The 1992 Reunion came four years after Wheaton became a coeducational college. Despite the change, all of the same hallmarks were evident, Conger recalls.

“It still had the same culture, the same quality students, and there was camaraderie among the students,” she says. “Wheaton hadn’t changed, and I wanted to be involved.”

From 1997 until 2002, she served on the president’s commission under then president Dale Marshall, who had just shepherded a $90 million campaign that created 70 new scholarship funds and 12 endowed faculty chairs, and launched several campus construction projects.

“I was so thrilled and excited,” says Conger. “I was a Dale groupie. I credit her with lighting the fire.”

It was just the start of Conger’s leadership roles at Wheaton. She joined the 30-member Board of Trustees in 2002, serving on the governance committee and the investment committee before chairing the 15-member presidential search committee—made up of faculty, administrators, staff, trustees and students. In February 2014, the board selected Dennis M. Hanno as Wheaton’s eighth president.

Heading the search committee was a job that suited Conger well. Polly Bartlett Bryson ’79, the committee’s vice chair, a trustee, and a partner at a commercial real estate firm in Cambridge, says Conger “thrives on making meaningful connections throughout the Wheaton community.”

“She really seeks different perspectives to come to the best solution,” Bryson adds. “She is so easy to connect with, and she spends the time to really get to know Wheaton’s students, parents, faculty, staff and alums.”

For Conger, it comes naturally. “My involvement with the college is because I think it’s such a spectacular institution,” she says. “The only way to ensure that future and current students have the experience that I and thousands of men and women have had is to be involved and support it in every way.
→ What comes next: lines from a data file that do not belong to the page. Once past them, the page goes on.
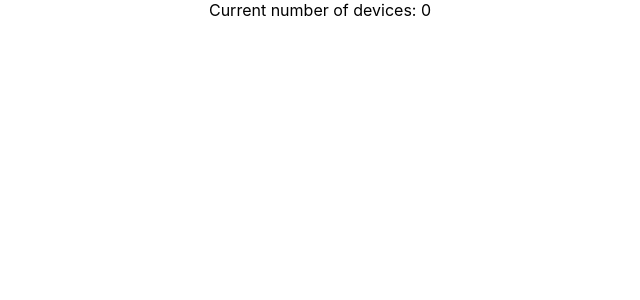
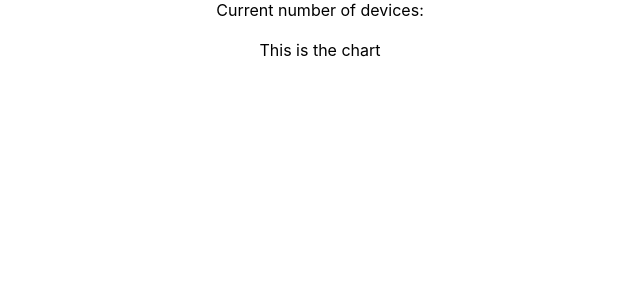
Before and after one commit to IvanIFChen/Passiotic, a React (Create React App) app in the folder frontend/: page / in a window 1280 px wide. Shown: the top 300 px of the page, without its empty margins (320-960 px from the left). Built offline with nearby package versions, Linux system fonts and the light colour scheme; no server answers.

Commit message:
Added skeleton for chart and now the frontend works with getting a list of devices that include old ones

```diff
--- a/frontend/src/App.jsx
+++ b/frontend/src/App.jsx
@@ -1,12 +1,14 @@
 import React, { Component } from 'react';
 import './App.css';
 import Counter from './components/counter';
+import Chart from './components/chart';
 
 class App extends Component {
   constructor(props) {
     super(props);
     this.state = {
-      activeDevices: new Set(),
+      activeDeviceCount: null,
+      deviceList: null,
       fetchActiveDevicesIntervalId: null
     };
   }
@@ -24,10 +26,23 @@ class App extends Component {
       }
 
       const data = await res.json();
+      const items = data.Items;
 
-      const macAddr = data.Items.map(r => r.active_device_id);
+      let latestDate;
+      items.forEach(item => {
+        const endDateTime = Date.parse(item.end_time);
+        if (endDateTime > latestDate || latestDate === undefined) {
+          latestDate = endDateTime;
+        }
+      });
+
+      const activeDeviceCount = items.filter(
+        item => Date.parse(item.end_time) === latestDate
+      ).length;
+
       this.setState({
-        activeDevices: new Set(macAddr)
+        activeDeviceCount: activeDeviceCount,
+        deviceList: items
       });
     };
 
@@ -46,7 +61,9 @@ class App extends Component {
   render() {
     return (
       <div className="App">
-        <Counter count={this.state.activeDevices.size} />
+        <Counter count={this.state.activeDeviceCount} />
+        <br />
+        <Chart activeDevices={this.state.activeDevices} />
       </div>
     );
   }
--- /dev/null
+++ b/frontend/src/components/chart.jsx
@@ -0,0 +1,7 @@
+import React from 'react';
+
+const Chart = props => {
+  return <div>This is the chart</div>;
+};
+
+export default Chart;
```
I want them to look back and say, ‘Wow, I can’t believe what a great place Wheaton was.’”

Photo by Pete Byron